Clean up the background. No, really, clean up the background.
This next one is really super important for portraits. And I mean really important. It's the quickest way to improve your images and take things from snapshot to frame-worthy. LOOK AT THE BACKGROUND. Clear the clutter off of tables or counter tops if you're photographing someone in front of them. Holiday dinners mean holiday tables, covered in dishes, glasses, used napkins, etc. - and nothing ruins a really nice picture of someone more than a half-filled bowl of Aunt Ruby's potato salad (or that pink water bucket in the pasture, for my horse friends). Sure, it may have been delicious, but you really don't want to commemorate it as part of next year's Christmas letter, do you?
Soften the light - your family will LOVE you.
Lastly, and this one is a really neat trick - soften your on-camera flash. This will take the harsh lighting of your camera's flash and transform it into light that is softer and more flattering. Take a white piece of tissue (I've used a single-ply of Kleenex, peeled apart, in a pinch), tear off a rectangle that is just big enough to loosely cover the front of your flash. It should resemble a billowy "C" shape, kind of like a sail on a sail boat. Secure it over your flash (I've used small pieces of masking tape on the top and bottom that I've put on/peeled off jeans or something a few times so the adhesive isn't strong - use whatever tape you're comfortable with, but remember, this is your camera. Don't use something that you won't be able to get off or that will remove or harm the finish on your camera body!) The softer light will help to fill in wrinkles (!) and soften shadows. It's a tiny little tool that will help make that on-camera flash kinder to everyone you're photographing. Women love it. And some men.

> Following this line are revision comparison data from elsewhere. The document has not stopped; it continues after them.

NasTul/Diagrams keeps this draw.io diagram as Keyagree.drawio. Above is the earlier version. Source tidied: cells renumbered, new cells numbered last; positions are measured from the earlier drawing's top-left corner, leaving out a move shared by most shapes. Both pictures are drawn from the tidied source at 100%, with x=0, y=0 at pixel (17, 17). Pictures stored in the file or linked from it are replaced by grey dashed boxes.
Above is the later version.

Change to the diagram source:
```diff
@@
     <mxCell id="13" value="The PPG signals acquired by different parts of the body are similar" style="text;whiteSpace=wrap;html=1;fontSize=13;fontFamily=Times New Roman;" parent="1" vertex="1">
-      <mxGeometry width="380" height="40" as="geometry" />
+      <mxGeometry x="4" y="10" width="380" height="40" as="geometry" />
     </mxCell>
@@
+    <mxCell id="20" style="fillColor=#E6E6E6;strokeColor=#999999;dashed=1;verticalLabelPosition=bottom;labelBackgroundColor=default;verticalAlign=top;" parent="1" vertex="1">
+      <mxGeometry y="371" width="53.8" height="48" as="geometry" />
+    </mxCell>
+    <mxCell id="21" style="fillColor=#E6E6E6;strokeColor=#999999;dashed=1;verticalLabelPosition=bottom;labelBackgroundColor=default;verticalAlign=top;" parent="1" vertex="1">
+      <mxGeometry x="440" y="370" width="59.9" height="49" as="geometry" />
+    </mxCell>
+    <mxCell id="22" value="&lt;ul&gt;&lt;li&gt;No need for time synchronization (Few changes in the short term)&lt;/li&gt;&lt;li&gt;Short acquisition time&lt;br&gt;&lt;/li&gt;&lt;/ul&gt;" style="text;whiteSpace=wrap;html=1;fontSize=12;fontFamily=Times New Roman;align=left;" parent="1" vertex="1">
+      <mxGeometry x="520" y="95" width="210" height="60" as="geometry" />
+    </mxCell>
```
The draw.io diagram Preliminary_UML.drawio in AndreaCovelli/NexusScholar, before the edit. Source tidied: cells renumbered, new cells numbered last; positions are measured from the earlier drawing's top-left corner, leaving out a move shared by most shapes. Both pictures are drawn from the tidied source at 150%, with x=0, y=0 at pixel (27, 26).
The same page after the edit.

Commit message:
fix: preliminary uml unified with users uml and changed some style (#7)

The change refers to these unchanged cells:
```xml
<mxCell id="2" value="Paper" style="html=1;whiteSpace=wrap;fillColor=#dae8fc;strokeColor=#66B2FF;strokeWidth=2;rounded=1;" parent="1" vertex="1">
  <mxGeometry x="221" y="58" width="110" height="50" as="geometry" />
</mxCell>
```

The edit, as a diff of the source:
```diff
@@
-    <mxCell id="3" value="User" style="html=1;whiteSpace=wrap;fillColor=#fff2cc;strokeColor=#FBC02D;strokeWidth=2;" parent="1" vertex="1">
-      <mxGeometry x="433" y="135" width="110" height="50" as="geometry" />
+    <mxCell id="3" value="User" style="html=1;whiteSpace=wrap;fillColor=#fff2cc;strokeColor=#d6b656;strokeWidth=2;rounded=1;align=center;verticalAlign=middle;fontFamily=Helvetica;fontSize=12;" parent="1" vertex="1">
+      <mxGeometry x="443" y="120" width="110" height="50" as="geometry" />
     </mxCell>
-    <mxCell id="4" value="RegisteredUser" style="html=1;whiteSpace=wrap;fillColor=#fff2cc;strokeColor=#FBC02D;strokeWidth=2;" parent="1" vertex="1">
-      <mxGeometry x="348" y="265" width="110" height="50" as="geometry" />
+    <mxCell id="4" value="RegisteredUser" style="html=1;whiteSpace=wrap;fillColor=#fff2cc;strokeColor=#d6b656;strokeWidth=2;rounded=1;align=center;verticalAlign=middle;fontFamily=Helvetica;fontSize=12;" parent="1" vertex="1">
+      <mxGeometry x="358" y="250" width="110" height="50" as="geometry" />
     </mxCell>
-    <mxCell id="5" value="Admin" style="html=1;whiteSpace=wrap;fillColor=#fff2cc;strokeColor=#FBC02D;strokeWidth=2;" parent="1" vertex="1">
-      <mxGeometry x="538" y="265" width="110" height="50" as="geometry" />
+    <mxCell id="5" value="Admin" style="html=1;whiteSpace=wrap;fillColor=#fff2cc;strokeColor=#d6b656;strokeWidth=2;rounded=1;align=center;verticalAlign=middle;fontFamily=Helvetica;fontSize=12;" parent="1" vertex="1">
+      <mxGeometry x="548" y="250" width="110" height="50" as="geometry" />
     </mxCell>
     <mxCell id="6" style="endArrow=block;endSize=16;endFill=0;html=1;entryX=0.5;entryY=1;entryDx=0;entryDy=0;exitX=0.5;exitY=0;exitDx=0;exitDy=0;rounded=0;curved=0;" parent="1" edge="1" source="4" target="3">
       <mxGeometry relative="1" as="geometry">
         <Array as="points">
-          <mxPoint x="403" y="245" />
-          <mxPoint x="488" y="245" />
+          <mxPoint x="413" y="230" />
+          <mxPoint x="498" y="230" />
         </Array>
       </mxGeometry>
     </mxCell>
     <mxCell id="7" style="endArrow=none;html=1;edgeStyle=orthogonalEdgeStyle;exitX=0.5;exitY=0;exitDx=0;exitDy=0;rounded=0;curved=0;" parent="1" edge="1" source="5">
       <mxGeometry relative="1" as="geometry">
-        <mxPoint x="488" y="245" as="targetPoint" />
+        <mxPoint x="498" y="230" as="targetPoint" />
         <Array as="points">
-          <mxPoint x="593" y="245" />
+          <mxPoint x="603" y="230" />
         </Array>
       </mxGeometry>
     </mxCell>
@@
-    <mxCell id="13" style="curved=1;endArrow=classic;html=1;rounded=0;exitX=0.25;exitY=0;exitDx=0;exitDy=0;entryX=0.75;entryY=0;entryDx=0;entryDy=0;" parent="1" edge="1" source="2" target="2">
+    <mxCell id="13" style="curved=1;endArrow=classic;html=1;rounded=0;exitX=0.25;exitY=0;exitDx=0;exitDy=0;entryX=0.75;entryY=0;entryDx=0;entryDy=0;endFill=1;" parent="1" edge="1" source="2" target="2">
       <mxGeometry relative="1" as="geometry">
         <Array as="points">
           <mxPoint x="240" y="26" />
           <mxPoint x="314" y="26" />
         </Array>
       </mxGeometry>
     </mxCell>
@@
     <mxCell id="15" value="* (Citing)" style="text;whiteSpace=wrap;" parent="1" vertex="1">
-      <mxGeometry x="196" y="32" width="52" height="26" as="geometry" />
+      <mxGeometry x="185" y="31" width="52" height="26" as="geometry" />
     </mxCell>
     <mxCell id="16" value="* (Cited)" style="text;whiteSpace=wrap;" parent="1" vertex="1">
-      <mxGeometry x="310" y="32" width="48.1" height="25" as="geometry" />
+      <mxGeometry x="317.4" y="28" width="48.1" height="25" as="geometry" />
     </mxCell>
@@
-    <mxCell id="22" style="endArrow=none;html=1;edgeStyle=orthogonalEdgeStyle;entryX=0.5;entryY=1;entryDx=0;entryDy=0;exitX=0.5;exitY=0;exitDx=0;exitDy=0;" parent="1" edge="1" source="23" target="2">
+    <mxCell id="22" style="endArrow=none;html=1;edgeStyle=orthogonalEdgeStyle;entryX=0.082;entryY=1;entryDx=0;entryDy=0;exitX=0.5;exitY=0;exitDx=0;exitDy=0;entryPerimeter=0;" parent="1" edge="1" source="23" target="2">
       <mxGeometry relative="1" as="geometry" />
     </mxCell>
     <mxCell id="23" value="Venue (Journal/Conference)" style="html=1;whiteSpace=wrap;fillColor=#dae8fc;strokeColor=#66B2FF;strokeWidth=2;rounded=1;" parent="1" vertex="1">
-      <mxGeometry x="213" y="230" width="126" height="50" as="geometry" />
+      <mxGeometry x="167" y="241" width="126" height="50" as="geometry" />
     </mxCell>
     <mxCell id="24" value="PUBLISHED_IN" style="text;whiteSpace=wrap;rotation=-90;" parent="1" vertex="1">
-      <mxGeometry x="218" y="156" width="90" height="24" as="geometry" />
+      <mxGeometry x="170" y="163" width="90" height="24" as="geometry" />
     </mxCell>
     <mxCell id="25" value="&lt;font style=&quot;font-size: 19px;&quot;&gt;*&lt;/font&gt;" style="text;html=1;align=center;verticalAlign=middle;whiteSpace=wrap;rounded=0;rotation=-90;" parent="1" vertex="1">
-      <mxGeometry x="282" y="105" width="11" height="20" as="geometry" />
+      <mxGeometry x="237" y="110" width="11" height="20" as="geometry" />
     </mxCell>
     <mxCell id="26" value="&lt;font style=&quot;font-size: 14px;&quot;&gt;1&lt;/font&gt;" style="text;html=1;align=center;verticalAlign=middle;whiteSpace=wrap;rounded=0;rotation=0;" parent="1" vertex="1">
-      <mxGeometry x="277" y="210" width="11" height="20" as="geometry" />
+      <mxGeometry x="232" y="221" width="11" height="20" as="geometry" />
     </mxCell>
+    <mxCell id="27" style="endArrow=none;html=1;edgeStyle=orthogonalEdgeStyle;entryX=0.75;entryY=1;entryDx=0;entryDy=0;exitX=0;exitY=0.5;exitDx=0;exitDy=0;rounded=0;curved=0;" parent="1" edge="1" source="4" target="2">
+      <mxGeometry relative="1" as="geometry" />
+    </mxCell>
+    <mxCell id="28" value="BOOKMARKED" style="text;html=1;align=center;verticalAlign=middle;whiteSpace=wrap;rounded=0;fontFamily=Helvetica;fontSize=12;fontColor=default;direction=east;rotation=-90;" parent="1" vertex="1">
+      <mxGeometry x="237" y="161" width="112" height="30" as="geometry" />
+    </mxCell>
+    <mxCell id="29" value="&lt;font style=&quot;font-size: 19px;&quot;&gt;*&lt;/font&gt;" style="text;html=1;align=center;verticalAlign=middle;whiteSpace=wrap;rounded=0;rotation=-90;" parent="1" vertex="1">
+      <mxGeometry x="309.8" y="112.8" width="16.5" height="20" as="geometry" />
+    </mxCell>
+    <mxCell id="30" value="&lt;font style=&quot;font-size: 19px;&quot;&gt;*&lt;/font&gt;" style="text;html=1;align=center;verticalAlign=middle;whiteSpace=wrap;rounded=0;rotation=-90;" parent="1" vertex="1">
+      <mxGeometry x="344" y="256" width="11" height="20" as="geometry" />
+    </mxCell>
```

Happy holidays to everyone, Take lots
of pictures, capture your memories, and use these tips to get better images of those you love.
Now go take pictures!